eLet me know your thoughts on this new recipe. Any gluten-free baking advice, comments or links to articles are greatly appreciated as I continue down this path of learning and adventures in personal health and alternative healthier food choices.
galette di mela con crosta senza glutine:
gluten free crust
1 cup gluten-free flour (I used Arrowhead Mills all-purpose baking mix)
1/3 cup finely ground unroasted hazelnuts
1/3 cup finely ground unroasted pecans
4 tbsp. ice-cold water (fill cup with fresh water and ice cubes)
6-8 tbsp. cold unsalted butter (cut into small cubes)
2 tbsp. unbleached raw organic sugar
1 tbsp. dark brown sugar
In a food processor bowl, add the gluten-free flour and the ground nuts and blend well until combined. Add the two sugars and blend. Drop in the cold cut up butter cubes and pulse until mixture forms looks mealy and forms small pieces. Slowly add the ice water and continue to pulse until dough comes together into a ball.
Roll the dough up into a flatten circle; wrap with cellophane and place in refrigerator for one hour to chill.
4 large Granny Smith apples (washed, peeled and sliced in small sections)
Note: This variety of apple is perfect for baking as they are tart & sweet and keep a soft, slightly firm texture.
1/2 fresh lemon
1 1/2 tsp. ground cinnamon
1 tsp. ground nutmeg
1/2 to 3/4 tsp. ground cardamom
2 tbsp. unbleached raw organic sugar
1 tbsp. dark brown sugar
1 – 1 1/2 tsp. raw organic local honey
Once you peeled, cored and sliced the apples, place them in a large bowl and squeeze some fresh lemon juice on them and mix to coat well (this prevents browning and retains their flavor.)
Add in the spices and sugars and mix well until all slices are coated evenly. Add the honey and mix evenly to coat well. Set aside covered with plastic wrap.
Remove the crust dough from the refrigerator and place a large sheet of parchment on the counter and dust with some of the gluten-free flour.
Flour a rolling-pin and begin to gently roll the dough out on to the parchment. This dough will crumble and break very easily, roll and patch areas as you go until you get the desired thickness (about 1/4 inch or so.)
Place the parchment with the rolled dough on to a large baking sheet and trim the parchment paper to fit.
Place the apple slice mixture into the middle of the dough, leaving a good 2 -2 1/2 inches all the way around. Arrange the apple slices evenly and slowly lift the parchment to fold the dough up and over the apple slices (you can patch sections as needed.)
Note: I found this lovely image for Red Delicious apple rosettes so I recreated them (a few to top my galette) and I was very impressed how pretty and simple they were.
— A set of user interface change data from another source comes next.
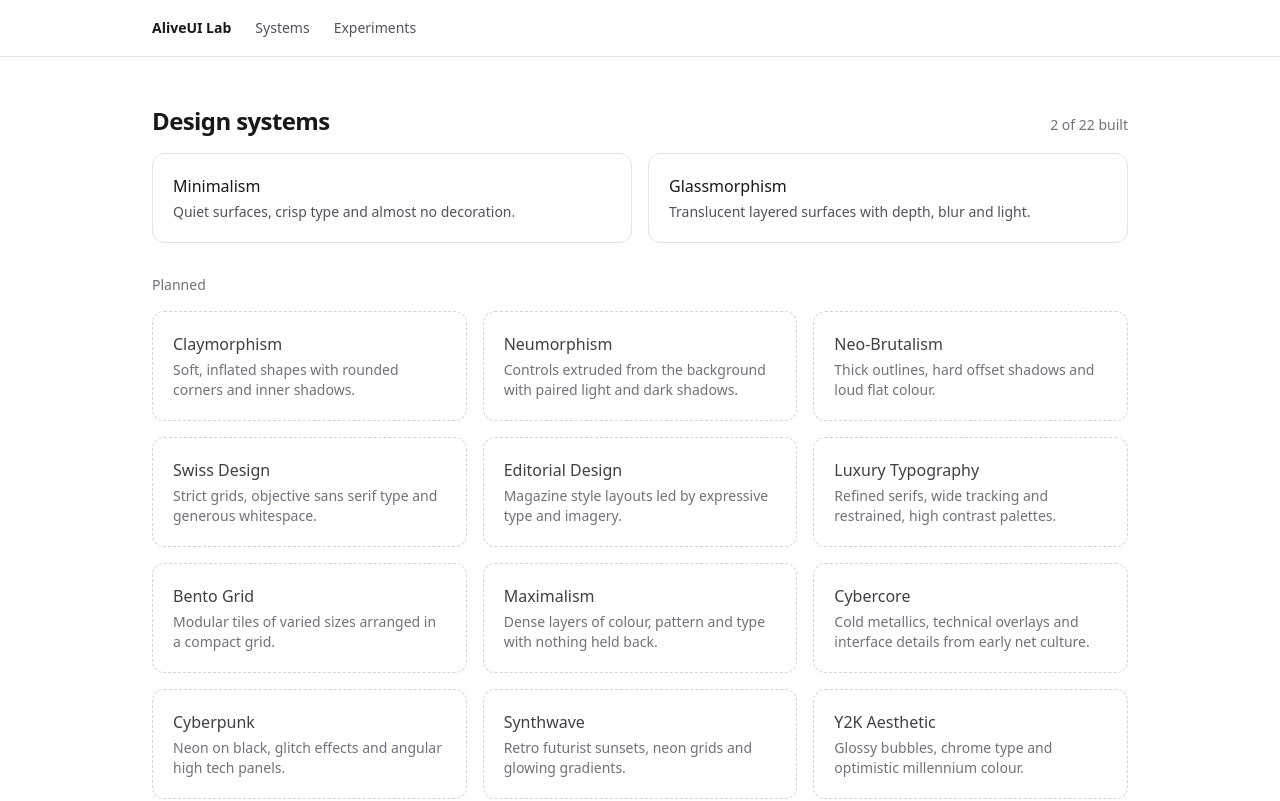
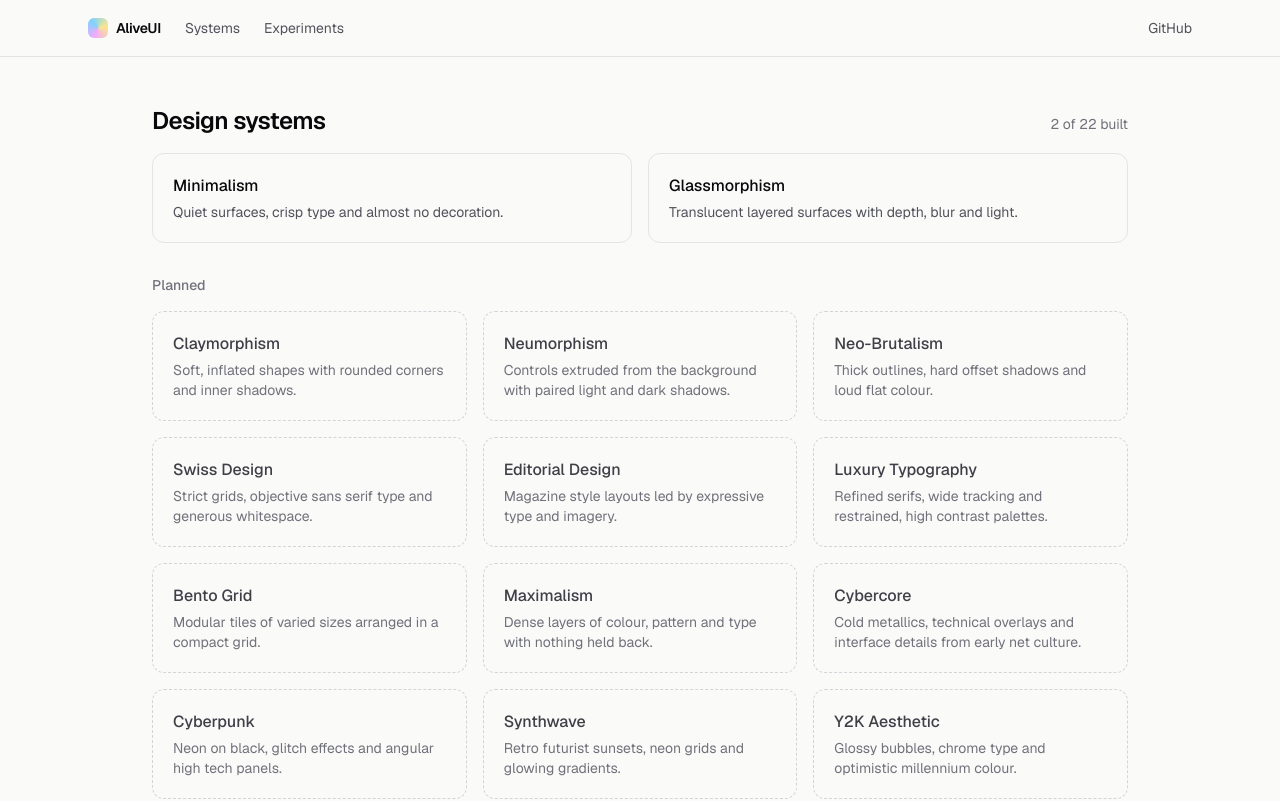
Before and after one commit to ebenezermerd/aliveUI, a Next.js app in the folder apps/lab/: page / in a window 1280 px wide. Shown: the top 801 px of the page. Built offline with nearby package versions, Linux system fonts and the light colour scheme.

Commit message:
style: refresh the lab chrome with display type, sticky header and footer

```diff
--- a/apps/lab/app/globals.css
+++ b/apps/lab/app/globals.css
@@ -6,3 +6,28 @@
 
 /* Let Tailwind see the utility classes used inside the workspace packages. */
 @source "../../../packages";
+
+/* Lab chrome only, design systems bring their own type and colour. */
+@theme {
+  --font-sans: var(--font-geist), ui-sans-serif, system-ui, sans-serif;
+  --font-display: var(--font-instrument-serif), ui-serif, Georgia, serif;
+}
+
+@keyframes float {
+  0%,
+  100% {
+    translate: -50% 0;
+  }
+  50% {
+    translate: -50% -8px;
+  }
+}
+
+@media (prefers-reduced-motion: reduce) {
+  *,
+  *::before,
+  *::after {
+    animation-duration: 0.01ms !important;
+    animation-iteration-count: 1 !important;
+  }
+}
--- a/apps/lab/app/layout.tsx
+++ b/apps/lab/app/layout.tsx
@@ -1,7 +1,16 @@
 import type { Metadata } from "next";
+import { Geist, Instrument_Serif } from "next/font/google";
 import Link from "next/link";
 import type { ReactNode } from "react";
 import "./globals.css";
+
+const sans = Geist({ subsets: ["latin"], variable: "--font-geist" });
+const display = Instrument_Serif({
+  subsets: ["latin"],
+  weight: "400",
+  style: ["normal", "italic"],
+  variable: "--font-instrument-serif",
+});
 
 export const metadata: Metadata = {
   title: { default: "AliveUI Lab", template: "%s · AliveUI Lab" },
@@ -10,22 +19,37 @@ export const metadata: Metadata = {
 
 export default function RootLayout({ children }: { children: ReactNode }) {
   return (
-    <html lang="en">
-      <body className="min-h-dvh bg-white text-zinc-900 antialiased">
-        <header className="border-b border-zinc-200">
-          <nav className="mx-auto flex h-14 max-w-5xl items-center gap-6 px-6 text-sm">
-            <Link href="/" className="font-semibold">
-              AliveUI Lab
+    <html lang="en" className={`${sans.variable} ${display.variable}`}>
+      <body className="min-h-dvh bg-stone-50 font-sans text-zinc-950 antialiased">
+        <header className="sticky top-0 z-20 border-b border-zinc-200 bg-stone-50/80 backdrop-blur-md">
+          <nav className="mx-auto flex h-14 max-w-6xl items-center gap-6 px-6 text-sm">
+            <Link href="/" className="flex items-center gap-2 font-semibold tracking-tight">
+              <span
+                aria-hidden
+                className="size-5 rounded-md bg-[conic-gradient(from_200deg,#f0abfc,#7dd3fc,#fde68a,#f0abfc)]"
+              />
+              AliveUI
             </Link>
-            <Link href="/#systems" className="text-zinc-600 hover:text-zinc-900">
+            <Link href="/#systems" className="text-zinc-600 hover:text-zinc-950">
               Systems
             </Link>
-            <Link href="/#experiments" className="text-zinc-600 hover:text-zinc-900">
+            <Link href="/#experiments" className="text-zinc-600 hover:text-zinc-950">
               Experiments
             </Link>
+            <a
+              href="https://github.com/ebenezermerd/aliveUI"
+              className="ml-auto text-zinc-600 hover:text-zinc-950"
+            >
+              GitHub
+            </a>
           </nav>
         </header>
         {children}
+        <footer className="border-t border-zinc-200">
+          <p className="mx-auto max-w-6xl px-6 py-8 text-sm text-zinc-500">
+            AliveUI Lab. Built in the open, one system at a time.
+          </p>
+        </footer>
       </body>
     </html>
   );
```
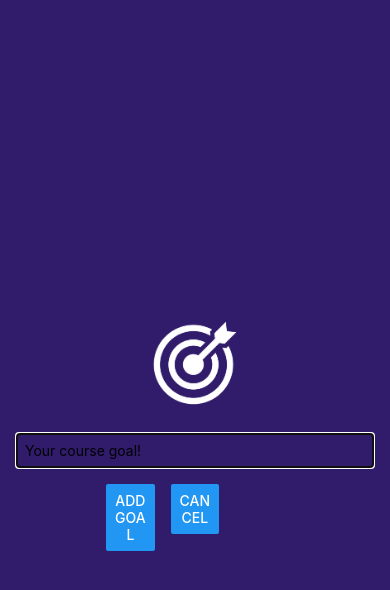
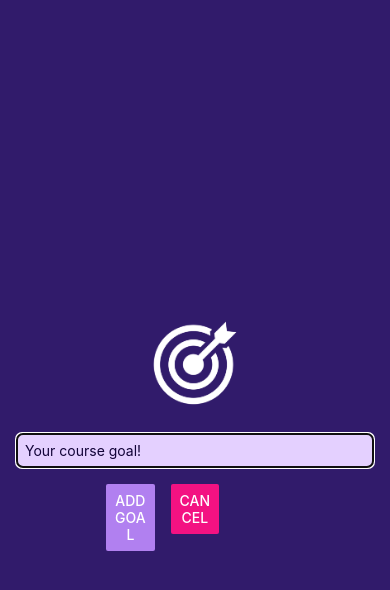
Before and after one commit to danish-faisal/ReactNativeCrashCourse, a React Native app: screen / in a window 390 px wide. Both pictures are taken after a click on the button "ADD NEW GOAL". Shown: the top 590 px of the page. Built offline with nearby package versions, Linux system fonts and the light colour scheme.

Commit message:
Final touches

```diff
--- a/App.js
+++ b/App.js
@@ -1,3 +1,4 @@
+import { StatusBar } from "expo-status-bar";
 import { useState } from "react";
 import { Button, FlatList, ScrollView, StyleSheet, View } from "react-native";
 import GoalInput from "./components/GoalInput";
@@ -30,10 +31,12 @@
   }
 
   return (
+    <>
+      <StatusBar style="light" />
       <View style={styles.appContainer}>
         <Button
           title="Add New Goal"
-        color="#5e0acc"
+          color="#a065ec"
           onPress={startAddGoalHandler}
         />
         <GoalInput
@@ -68,6 +71,7 @@
           />
         </View>
       </View>
+    </>
   );
 }
 
--- a/app.json
+++ b/app.json
@@ -6,6 +6,7 @@
     "orientation": "portrait",
     "icon": "./assets/icon.png",
     "userInterfaceStyle": "light",
+    "backgroundColor": "#1e085a",
     "splash": {
       "image": "./assets/splash.png",
       "resizeMode": "contain",
--- a/components/GoalInput.js
+++ b/components/GoalInput.js
@@ -35,10 +35,10 @@
         />
         <View style={styles.buttonContainer}>
           <View style={styles.button}>
-            <Button title="Add Goal" onPress={addGoalHandler} />
+            <Button title="Add Goal" onPress={addGoalHandler} color="#b180f0" />
           </View>
           <View style={styles.button}>
-            <Button title="Cancel" onPress={props.onCancel} />
+            <Button title="Cancel" onPress={props.onCancel} color="#f31282" />
           </View>
         </View>
       </View>
@@ -56,7 +56,10 @@
   },
   textInput: {
     borderWidth: 1,
-    borderColor: "#ccc",
+    borderColor: "#e4d0ff",
+    borderRadius: 6,
+    backgroundColor: "#e4d0ff",
+    color: "#120438",
     width: "100%",
     padding: 8,
   },
```
Lines whose indentation alone changed are shown as unchanged.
Slice a washed Red Delicious apple (skin on with a mandoline slicer; please use extreme caution as the blades are super sharp. I always use the protective food item holder, NEVER bare-handed.)
Once you have thin slices, place on a plate and microwave for about 45 seconds to one minute; remove and cool slightly. Curl the softened strips around each other to form little rosettes (be sure the red skin side is up.)
I love this idea as I wholeheartedly believe food should not only taste wonderful but be visually stunning too. This is a great way to visually surprise your famiglia and friends when serving this apple galette or your favorite holiday apple pie.
Once the dough is completely folded into the slices, brush the edges of the dough with water or egg white wash and sprinkle generously with more raw sugar.
Place in a preheated 385 degree fahrenheit oven on the middle rack. Cover the top loosely with foil; let bake for about 45 minutes or so.
Remove the foil and continue to bake for 10-15 minutes, or until apples are soft and tender. Remove from oven and let cool before cutting into the finished galette. Serve warm or chilled, follow your personal preference.
Note: Remember this crust results in a very crumbly texture so do not worry if it falls apart upon cutting to serve. Me and my famiglia rather enjoyed digging in to this galette right on it’s baking tray and eating this lovely sweet treat and messing it up as we went.
Note: Photography provided by Annette L. Venditti